Shortly before the New Year one of my teachers gave a dharma talk on vows, very much in the spirit of the “resolutions” typical of January. She asked us to consider undertaking one or two vows for the year, less as ironclad promises, but rather as mindful intentions. We were to use these to orient ourselves as the months went on. I wrote two in my journal later that night. The first was “allow yourself the best,” which I may expand upon in another post. The second intention was “trust yourself.”
I’ve become aware that I seek advice to a fault, and I am highly influenced by unsolicited commentary as well. This guidance is almost always sought concerning my relationships and interactions with other people. Somewhere along the line my self-confidence in this area stammered, and I’ve since built a habit of second-guessing myself. All patterns can be changed through awareness. Still, I’ve felt like a “secondhand human being” for much of my adult life. The absurd but very real truth, that no one on this earth has the slightest clue what they are doing, has yet to fully cement itself in my mind. In fact, the notion itself took twenty-seven years to grace my neural pathways.

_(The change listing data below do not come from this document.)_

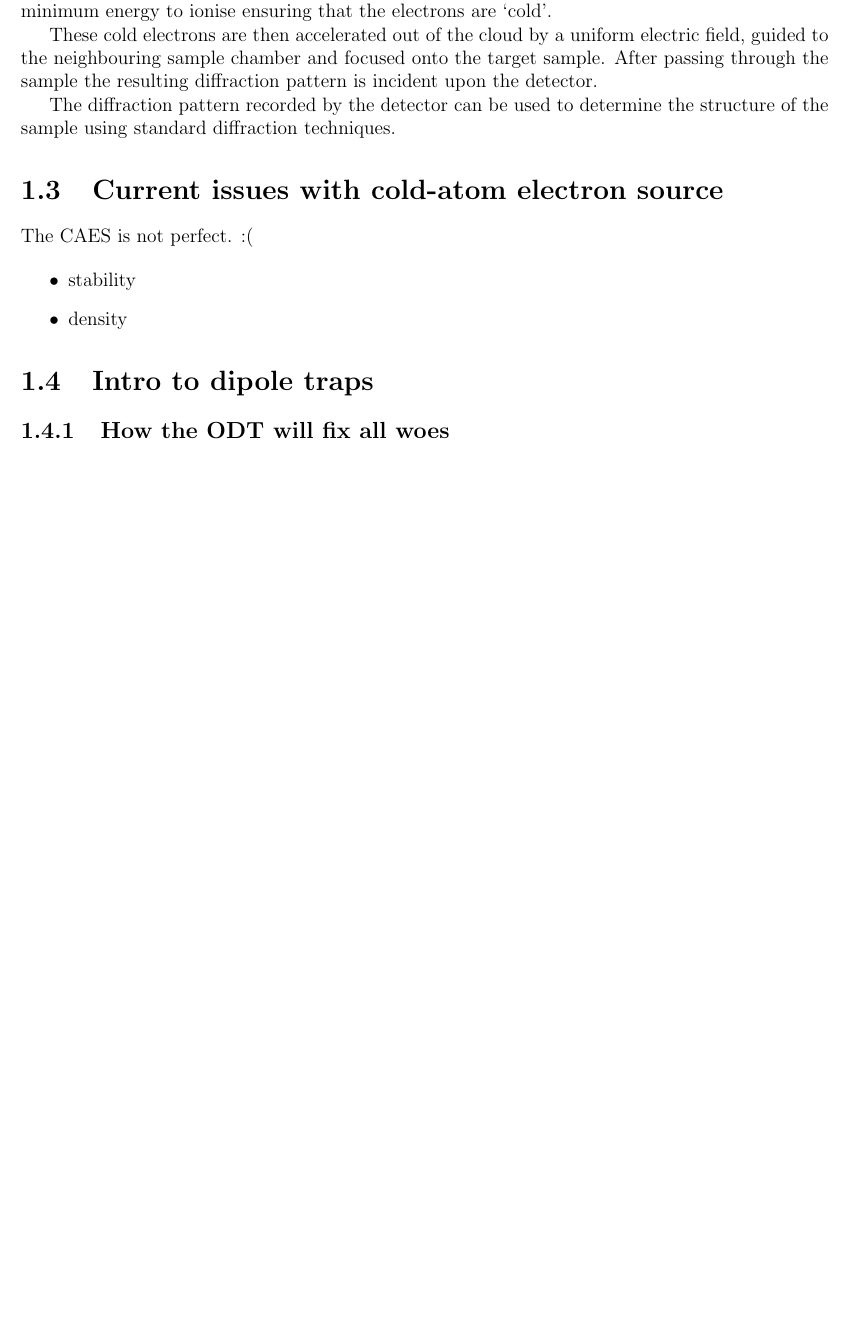
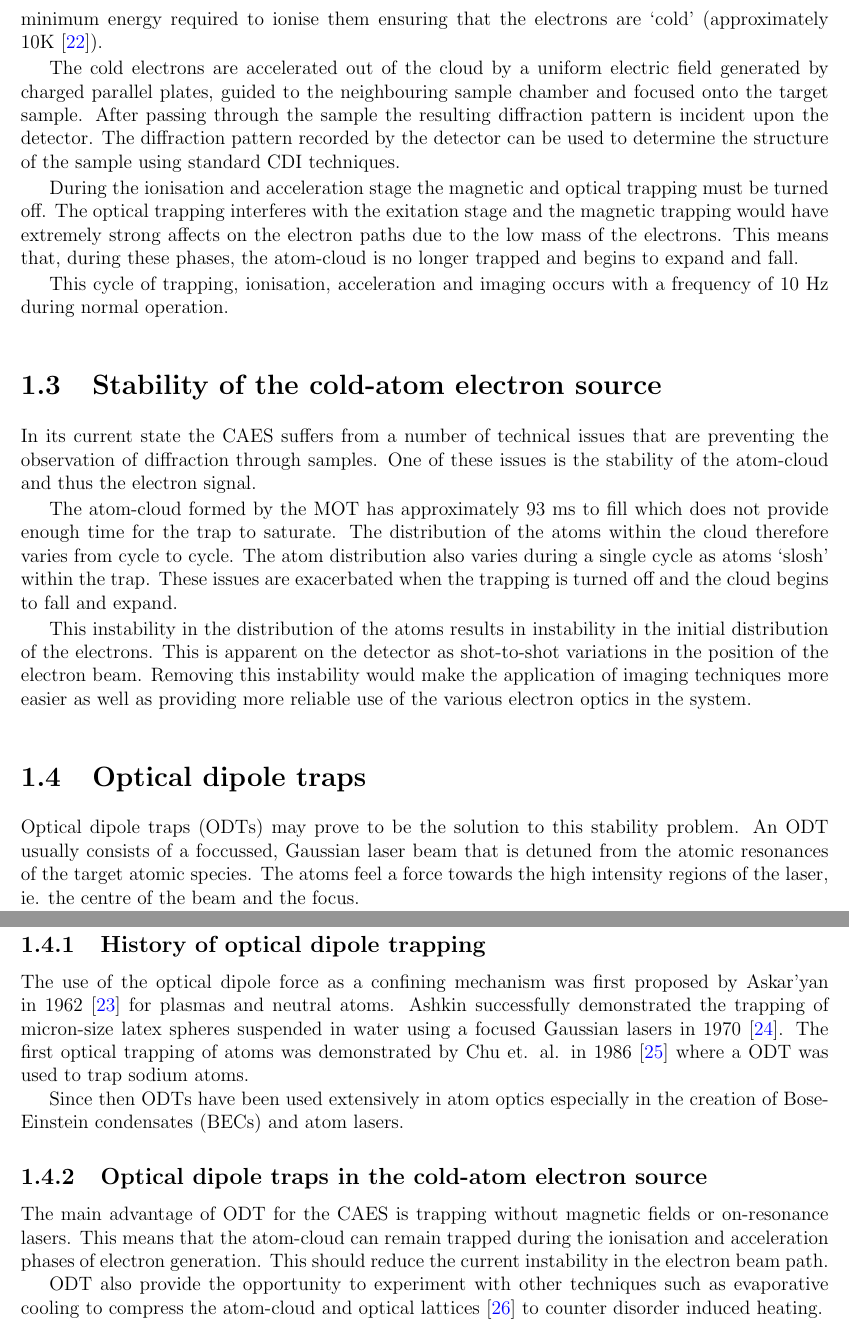
Before and after one commit to joshuat/Thesis, a LaTeX thesis (thesis.tex, which reads 1_intro/intro.tex): part of page 8 of 19 before the commit and two parts of pages 8 and 9 of 20 after it, the two joined at a grey line, cut so that both start at the same text, the shorter picture padded with empty space. Compiled offline with pdfLaTeX.

Commit message:
Some content this time. Intro is getting there.

```diff
--- a/1_intro/intro.tex
+++ b/1_intro/intro.tex
@@ -34,19 +34,31 @@ In order to produce the electrons Rubidium atoms are cooled and trapped in a ret
 
-The wavelength of the blue ionisation laser is tuned such that the electrons are given the minimum energy to ionise ensuring that the electrons are `cold'.
+The wavelength of the blue ionisation laser is tuned such that the electrons are given the minimum energy required to ionise them ensuring that the electrons are `cold' (approximately 10K\cite{mcculloch_arbitrarily_2011}).
 
-These cold electrons are then accelerated out of the cloud by a uniform electric field, guided to the neighbouring sample chamber and focused onto the target sample. After passing through the sample the resulting diffraction pattern is incident upon the detector.
+The cold electrons are accelerated out of the cloud by a uniform electric field generated by charged parallel plates, guided to the neighbouring sample chamber and focused onto the target sample. After passing through the sample the resulting diffraction pattern is incident upon the detector. The diffraction pattern recorded by the detector can be used to determine the structure of the sample using standard \gls{cdi} techniques.
 
-The diffraction pattern recorded by the detector can be used to determine the structure of the sample using standard diffraction techniques.
+During the ionisation and acceleration stage the magnetic and optical trapping must be turned off. The optical trapping interferes with the exitation stage and the magnetic trapping would have extremely strong affects on the electron paths due to the low mass of the electrons. This means that, during these phases, the atom-cloud is no longer trapped and begins to expand and fall.
 
-\section{Current issues with cold-atom electron source}
+This cycle of trapping, ionisation, acceleration and imaging occurs with a frequency of 10 Hz during normal operation.
 
-The \gls{caes} is not perfect. :(
+\section{Stability of the cold-atom electron source}
 
-\begin{itemize}
-    \item stability
-    \item density
-\end{itemize}
+In its current state the \gls{caes} suffers from a number of technical issues that are preventing the observation of diffraction through samples. One of these issues is the stability of the atom-cloud and thus the electron signal.
 
-\section{Intro to dipole traps}
+The atom-cloud formed by the \gls{mot} has approximately 93 ms to fill which does not provide enough time for the trap to saturate. The distribution of the atoms within the cloud therefore varies from cycle to cycle. The atom distribution also varies during a single cycle as atoms `slosh' within the trap. These issues are exacerbated when the trapping is turned off and the cloud begins to fall and expand.
 
-    \subsection{How the ODT will fix all woes}
+This instability in the distribution of the atoms results in instability in the initial distribution of the electrons. This is apparent on the detector as shot-to-shot variations in the position of the electron beam. Removing this instability would make the application of imaging techniques more easier as well as providing more reliable use of the various electron optics in the system.
+
+\section{Optical dipole traps}
+
+\Glspl{odt} may prove to be the solution to this stability problem. An \gls{odt} usually consists of a foccussed, Gaussian laser beam that is detuned from the atomic resonances of the target atomic species. The atoms feel a force towards the high intensity regions of the laser, ie. the centre of the beam and the focus.
+
+\subsection{History of optical dipole trapping}
+The use of the optical dipole force as a confining mechanism was first proposed by Askar'yan in 1962\cite{askaryan_effects_1962} for plasmas and neutral atoms. Ashkin successfully demonstrated the trapping of micron-size latex spheres suspended in water using a focused Gaussian lasers in 1970\cite{ashkin_acceleration_1970}. The first optical trapping of atoms was demonstrated by Chu et. al. in 1986\cite{chu_experimental_1986} where a \gls{odt} was used to trap sodium atoms.
+
+Since then \glspl{odt} have been used extensively in atom optics especially in the creation of \glspl{bec} and atom lasers.
+
+\subsection{Optical dipole traps in the cold-atom electron source}
+
+The main advantage of \gls{odt} for the \gls{caes} is trapping without magnetic fields or on-resonance lasers. This means that the atom-cloud can remain trapped during the ionisation and acceleration phases of electron generation. This should reduce the current instability in the electron beam path.
+
+\Gls{odt} also provide the opportunity to experiment with other techniques such as evaporative cooling to compress the atom-cloud and optical lattices\cite{fallani_bose-einstein_2005} to counter disorder induced heating.
```
Also changed, not shown: 3_theory/theory.tex (+4 -0 lines), bib.bib (+18 -0 lines), 1_intro/intro.tex (2 more changed lines).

I have had great teachers along the way. Initially, as their flaws became increasingly discernible, I became equally ill at ease. As time has passed however, the cracks in their facade have allowed me to grow, like a stubborn weed between two slabs of pavement. Even a master can miss the mark. Even a gentle Bodhisattva of a man can be a dick sometimes. It was disquieting day indeed when I realized my father was just another man. Yet, the shared flaws bring a kinship few can know.
Several of my father’s possessions have passed through my fingers. I have kept only a handful of these. One is a coin from a Naval alcohol rehabilitation center. It serves as a testament to our shared struggle; a brass reminder that this malady is generational in scope. The second is one which I only recently came to have, a rosary which my mother seems to think dates from his childhood. It features medals of Anthony of Padua and beautiful wooden beads. My father was a deeply spiritual man, but he always seemed uncomfortable with this side of himself. As with alcohol recovery, I’ve been blessed with resources along my search for peace unavailable in his time. I often wonder what he’d be like had he embraced this side of himself more fully; what he’d have been like if he too set the intention to trust himself just a fraction more.
For now, I am resetting my own bearings along this course. I need to keep silencing all the advice giving and nay-saying voices which continue come to mind in my head. Even his.